*** Opening of Provided data ***

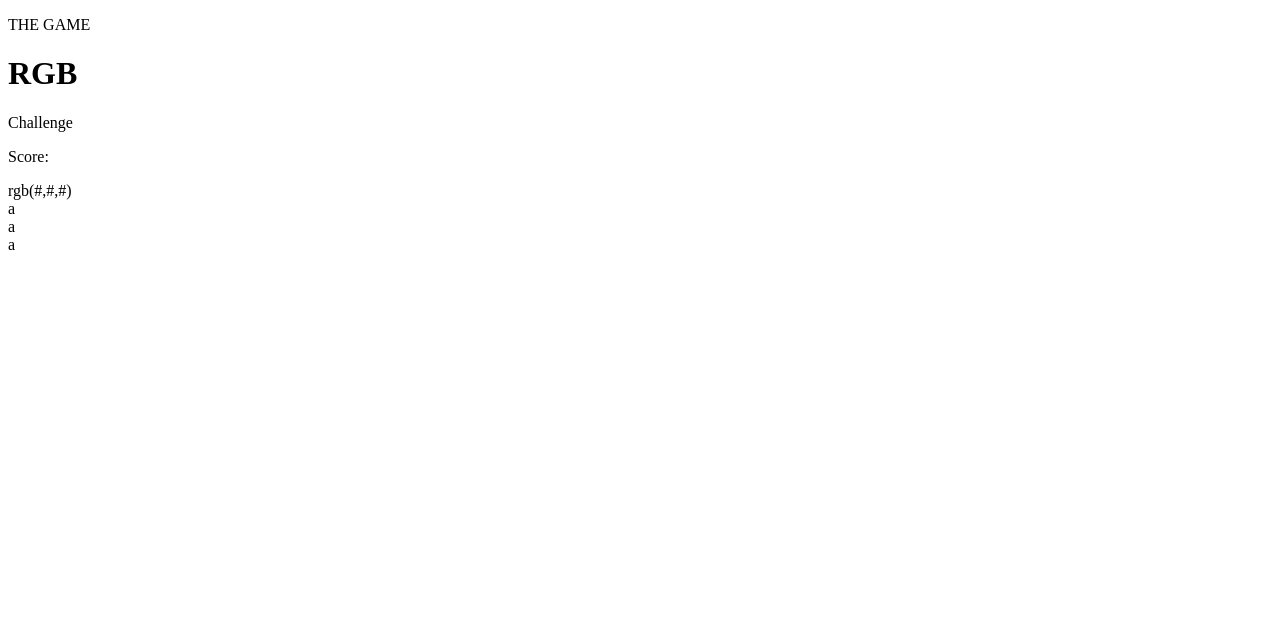
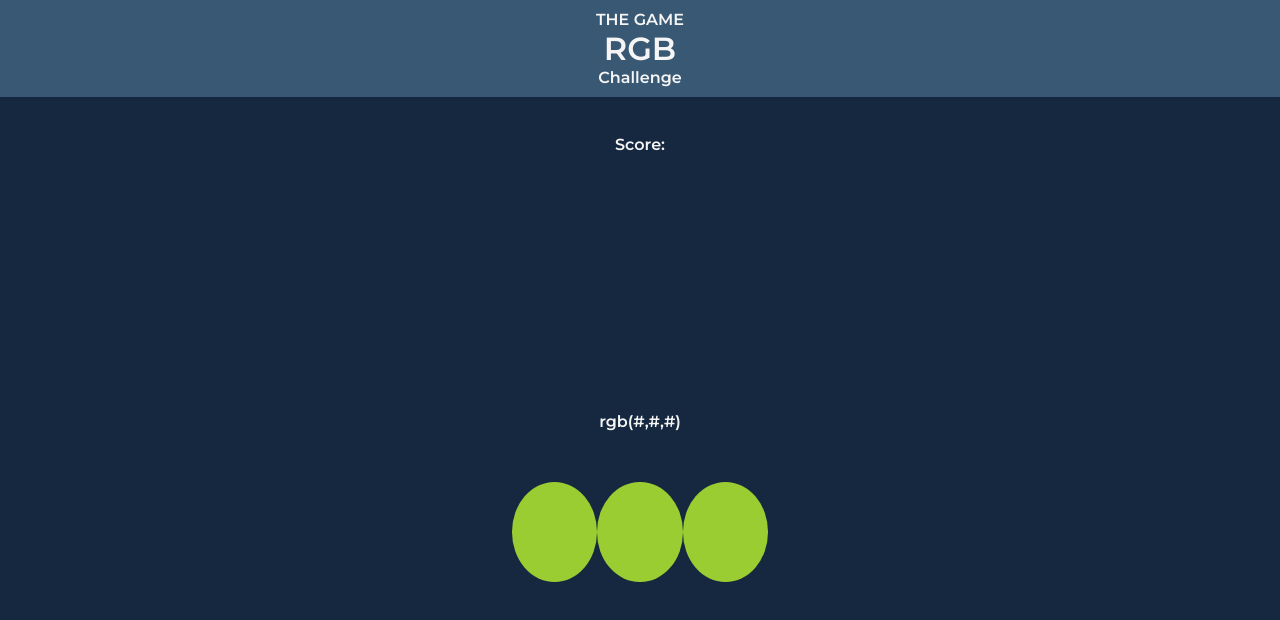
Before and after one commit to dupjpr/RGB-Challenge, a React (Create React App) app: page / in a window 1280 px wide. Shown: the top 620 px of the page. Built offline with nearby package versions, Linux system fonts and the light colour scheme.

Commit message:
the general style is added

```diff
--- a/public/index.html
+++ b/public/index.html
@@ -24,6 +24,8 @@
       work correctly both with client-side routing and a non-root public URL.
       Learn how to configure a non-root public URL by running `npm run build`.
     -->
+    <link rel="preconnect" href="https://fonts.gstatic.com">
+<link href="https://fonts.googleapis.com/css2?family=Montserrat:wght@600&display=swap" rel="stylesheet">
     <title>React App</title>
   </head>
   <body>
--- a/src/Components/Answer.js
+++ b/src/Components/Answer.js
@@ -1,10 +1,10 @@
 import React from 'react';
-
+import '../style/answer.css'
 const Answer = () => {
 
     return(
         <div className="answer">
-            a
+
         </div>
     )
 }
--- a/src/Components/Header.js
+++ b/src/Components/Header.js
@@ -1,4 +1,5 @@
 import React from 'react';
+import '../style/header.css'
 
 
 const Header = () => {
--- a/src/Components/Section.js
+++ b/src/Components/Section.js
@@ -1,4 +1,5 @@
 import React from 'react';
+import '../style/section.css'
 
 const Section = ({children}) => {
 
--- /dev/null
+++ b/src/style/answer.css
@@ -0,0 +1,7 @@
+.answer{
+    width: 100px;
+    height: 100px;
+    border-radius: 50%;
+    background-color: yellowgreen;
+    margin-top: 20%;
+}
--- /dev/null
+++ b/src/style/app.css
@@ -0,0 +1,12 @@
+*{
+    margin: 0;
+    padding: 0;
+    box-sizing: border-box;
+    font-family: 'Montserrat', sans-serif;
+}
+
+.contenedor{
+    display: flex;
+    justify-content: space-evenly;
+    width: 20%;
+}
--- /dev/null
+++ b/src/style/header.css
@@ -0,0 +1,10 @@
+.header{
+    width: 100%;
+    display: flex;
+    flex-direction: column;
+    justify-content: center;
+    align-items: center;
+    background-color: #395873;
+    color: whitesmoke;
+    padding: 10px;
+}
--- /dev/null
+++ b/src/style/section.css
@@ -0,0 +1,16 @@
+.section{
+    background-color: #162840;
+    color: whitesmoke;
+    height: 100vh;
+    display: flex;
+    flex-direction: column;
+    align-items: center;
+    justify-content: center;
+    position: relative;
+}
+
+.section p{
+    position: absolute;
+    top: 0;
+    margin-top: 3%;
+}
```
Also changed, not shown: src/App.js (+4 -7 lines).
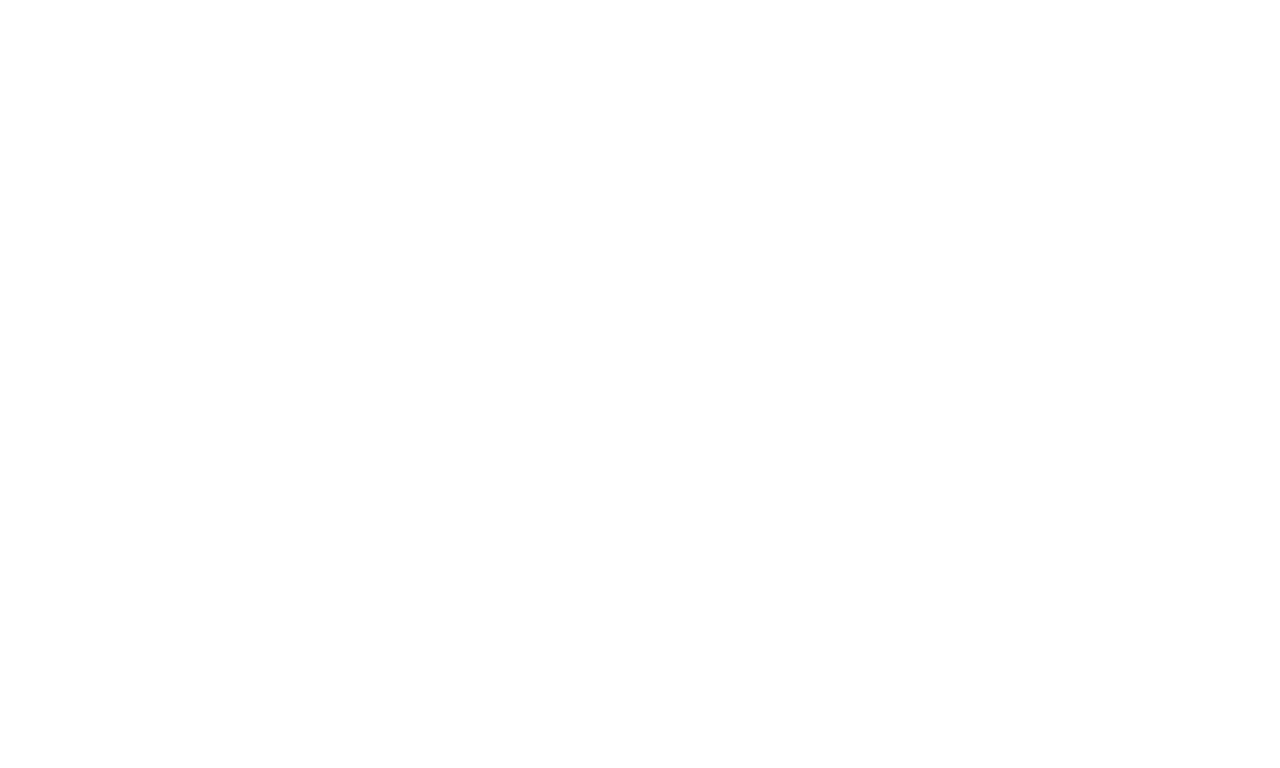
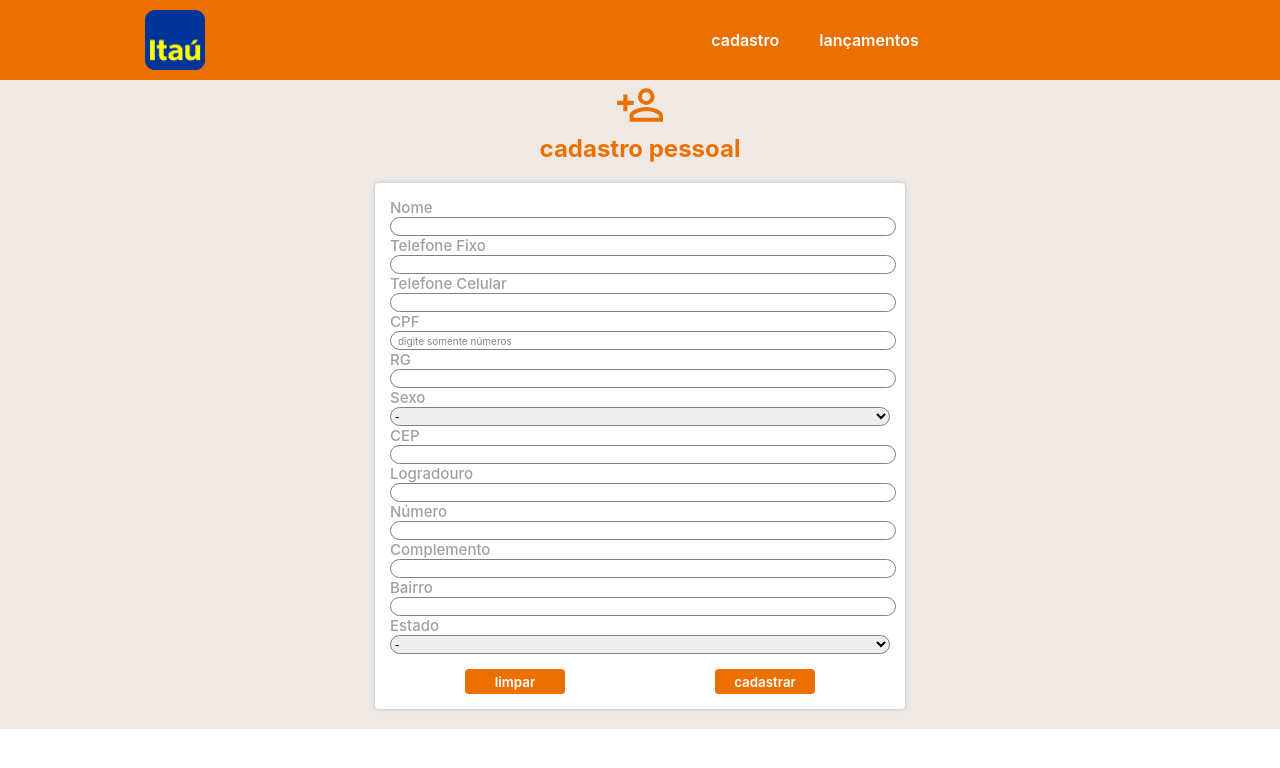
Before and after one commit to caconeves/aplicativobanklineitau, a plain HTML site: page index.html in a window 1280 px wide. Drawn offline with Linux system fonts and the light colour scheme.

Commit message:
adicionado arquivos

```diff
--- a/assets/css/style.css
+++ b/assets/css/style.css
@@ -0,0 +1,159 @@
+body {
+    box-sizing: border-box;
+    width: 100vw;
+    height: 100vh;
+}
+
+
+*, body {
+    top: 0;
+    left: 0;
+    margin: 0;
+}
+
+.navbar {
+    background-color: #EC7000;
+    display: grid;
+    grid-template-columns: 1fr 3fr;
+    grid-template-areas: "logo recursos";
+    height: 80px;
+    padding: 0 20px;
+    z-index: 10;
+}
+
+.navlogo {
+    display: flex;
+    grid-area: logo;
+    width: 100%;
+    justify-content: center;
+    align-items: center;
+}
+
+.navlogo img {
+    max-height: 60px;
+}
+
+.navmenu {
+    display: flex;
+    grid-area: recursos;
+    width: 100%;
+    justify-content: center;
+    align-items: center;
+}
+
+.navmenu ul {
+    display: flex;
+    flex-flow: row wrap;
+    justify-content: center;
+}
+
+.navmenu li {
+    list-style: none;
+}
+
+.navmenu li a {
+    font-family: -apple-system, BlinkMacSystemFont, 'Segoe UI', Roboto, Oxygen, Ubuntu, Cantarell, 'Open Sans', 'Helvetica Neue', sans-serif;
+    font-weight: 600;
+    text-decoration: none;
+    color: white;
+    padding: 20px;
+}
+
+main {
+    display: flex;
+    max-height: 100%;
+    max-width: 100%;
+    background-color:#efe9e5;
+}
+
+.form-cadastro {
+    display: flex;
+    flex-direction: column;
+    width: 100%;
+    height: 100%;
+    justify-content: center;
+    align-items: center;
+}
+
+.cabecalho-cadastro {
+    display: flex;
+    flex-direction: column;
+    justify-content: center;
+    align-items: center;
+    width: 100%;
+}
+
+.cabecalho-cadastro svg {
+    color: #EC7000;
+}
+
+.cabecalho-cadastro h1 {
+    color: #EC7000;
+    font-family: -apple-system, BlinkMacSystemFont, 'Segoe UI', Roboto, Oxygen, Ubuntu, Cantarell, 'Open Sans', 'Helvetica Neue', sans-serif;
+}
+
+.form-cadastro form {
+    display: flex;
+    flex-direction: column;
+    justify-content: center;
+    width: 500px;
+    margin-top: 20px;
+    margin-bottom: 20px;
+    padding: 15px;
+    background-color: white;
+    border-radius: 4px;
+    box-shadow: 0 0 4px 0 rgb(0 0 0 / 20%);
+}
+
+form label {
+    font-family: -apple-system, BlinkMacSystemFont, 'Segoe UI', Roboto, Oxygen, Ubuntu, Cantarell, 'Open Sans', 'Helvetica Neue', sans-serif;
+    font-weight: 500;
+    font-size: 15px;
+    color: rgb(160, 160, 160);
+    margin-top: 10;
+}
+
+form input {
+    width: 100%;
+    margin: 0 auto;
+    border-radius: 10px;
+    border: 1.2px solid grey;
+}
+
+form input[type="text"]::placeholder {
+    font-family: -apple-system, BlinkMacSystemFont, 'Segoe UI', Roboto, Oxygen, Ubuntu, Cantarell, 'Open Sans', 'Helvetica Neue', sans-serif;
+    color: #838383;
+    font-size: 10px;
+    padding-left: 5px;
+}
+
+form select {
+    width: 100%;
+    margin: 0 auto;
+    border-radius: 10px;
+    border: 1.2px solid grey;
+}
+
+.button-form {
+    display: inline-flex;
+    flex-flow: row wrap;
+    width: inherit;
+    justify-content: space-around;
+    padding-top: 15px;
+}
+
+.button-form button {
+    border-style: none;
+    border-radius: 4px;
+    width: 100px;
+    height: 25px;
+    background: #EC7000;
+    font-family: -apple-system, BlinkMacSystemFont, 'Segoe UI', Roboto, Oxygen, Ubuntu, Cantarell, 'Open Sans', 'Helvetica Neue', sans-serif;
+    font-weight: 600;
+    color: white;
+    cursor: pointer;
+}
+
+.button-form button:hover {
+    background: #e66d04;
+}
--- a/assets/js/validarCPF.js
+++ b/assets/js/validarCPF.js
@@ -52,3 +52,21 @@ const validacao = () => {
         document.getElementById('error').style.display = 'block';
     }
 }
+
+const fMasc = (objeto, mascara) => {
+    obj=objeto;
+    masc=mascara;
+    setTimeout('fMascEx()',1)
+}
+
+const fMascEx = () => {
+    obj.value=masc(obj.value);
+}
+
+const mCPF = (cpf) => {
+    cpf=cpf.replace(/\D/g,"")
+    cpf=cpf.replace(/(\d{3})(\d)/,"$1.$2")
+    cpf=cpf.replace(/(\d{3})(\d)/,"$1.$2")
+    cpf=cpf.replace(/(\d{3})(\d{1,2})$/,"$1-$2")
+    return cpf
+}
--- a/index.html
+++ b/index.html
@@ -5,7 +5,99 @@
     <meta http-equiv="X-UA-Compatible" content="IE=edge">
     <meta name="viewport" content="width=device-width, initial-scale=1.0">
     <title>Itaú - Bankline</title>
+    <link rel="stylesheet" href="assets/css/style.css">
+    <link rel="stylesheet" href="https://cdnjs.cloudflare.com/ajax/libs/material-design-iconic-font/2.2.0/css/material-design-iconic-font.min.css">
 </head>
 <body>
+    <header>
+        <nav class="navbar">
+            <div class="navlogo">
+                <img src="assets/img/logo-itau-varejo-desktop.webp" alt="ITAÚ">
+            </div>
+            <div class="navmenu">
+                <ul>
+                    <li><a href="/">cadastro</a></li>
+                    <li><a href="/">lançamentos</a></li>
+                </ul>
+            </div>
+        </nav>
+    </header>
+    <main class="container-main">
+        <section class="form-cadastro">
+            <div class="cabecalho-cadastro">
+                <picture>
+                    <svg style="width:50px;height:50px" viewBox="0 0 24 24">
+                        <path fill="currentColor" d="M15,4A4,4 0 0,0 11,8A4,4 0 0,0 15,12A4,4 0 0,0 19,8A4,4 0 0,0 15,4M15,5.9C16.16,5.9 17.1,6.84 17.1,8C17.1,9.16 16.16,10.1 15,10.1A2.1,2.1 0 0,1 12.9,8A2.1,2.1 0 0,1 15,5.9M4,7V10H1V12H4V15H6V12H9V10H6V7H4M15,13C12.33,13 7,14.33 7,17V20H23V17C23,14.33 17.67,13 15,13M15,14.9C17.97,14.9 21.1,16.36 21.1,17V18.1H8.9V17C8.9,16.36 12,14.9 15,14.9Z" />
+                    </svg>
+                </picture>
+                <h1>cadastro pessoal</h1>
+            </div>
+            <form action="/cadastro" method="POST">
+                <label for="nome">Nome</label>
+                    <input type="text" name="name" required>
+                <label for="telefone_fixo">Telefone Fixo</label>
+                    <input type="text" name="name">
+                <label for="nome">Telefone Celular</label>
+                    <input type="text" name="name" required>
+                <label for="CPF">CPF</label>
+                    <input id="cpf_digitado" type="text" class="form-control" maxlength="14" onkeydown="javascript: fMasc( this, mCPF );" placeholder="digite somente números" aria-describedby="sizing-addon1" required>
+                <label for="rg">RG</label>
+                    <input type="text" name="RG">
+                <label for="sexo">Sexo</label>
+                    <select name="sexo">
+                        <option value="0">-</option>
+                        <option value="masculino">Masculino</option>
+                        <option value="masculino">Feminino</option>
+                    </select>
+                <label for="cep">CEP</label>
+                        <input id="cep" type="text"/>
+                <label for="logradouro">Logradouro</label>
+                        <input id="logradouro" type="text" required/>
+                <label for="numero">Número</label>
+                        <input id="numero" type="text" required/>
+                <label for="complemento">Complemento</label>
+                        <input id="complemento" type="text"/>
+                <label for="bairro">Bairro</label>
+                        <input id="bairro" type="text" required/>
+                <label for="uf">Estado</label>
+                        <select id="uf">
+                            <option value="AC">-</option>
+                            <option value="AC">Acre</option>
+                            <option value="AL">Alagoas</option>
+                            <option value="AP">Amapá</option>
+                            <option value="AM">Amazonas</option>
+                            <option value="BA">Bahia</option>
+                            <option value="CE">Ceará</option>
+                            <option value="DF">Distrito Federal</option>
+                            <option value="ES">Espírito Santo</option>
+                            <option value="GO">Goiás</option>
+                            <option value="MA">Maranhão</option>
+                            <option value="MT">Mato Grosso</option>
+                            <option value="MS">Mato Grosso do Sul</option>
+                            <option value="MG">Minas Gerais</option>
+                            <option value="PA">Pará</option>
+                            <option value="PB">Paraíba</option>
+                            <option value="PR">Paraná</option>
+                            <option value="PE">Pernambuco</option>
+                            <option value="PI">Piauí</option>
+                            <option value="RJ">Rio de Janeiro</option>
+                            <option value="RN">Rio Grande do Norte</option>
+                            <option value="RS">Rio Grande do Sul</option>
+                            <option value="RO">Rondônia</option>
+                            <option value="RR">Roraima</option>
+                            <option value="SC">Santa Catarina</option>
+                            <option value="SP">São Paulo</option>
+                            <option value="SE">Sergipe</option>
+                            <option value="TO">Tocantins</option>
+                        </select>
+                <div class="button-form">
+                    <button type="reset">limpar</button>
+                    <button type="submit">cadastrar</button>
+                </div>
+            </form>
+        </section>
+    </main>
+
+    <script src="assets/js/validarCPF.js"></script>
 </body>
 </html>
```
Also changed, not shown: assets/img/logo-itau-varejo-desktop.webp (added).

*** Close of Provided data ***

__Task item__
Please give only the count of lines above containing "fMascEx".

__Task response__
2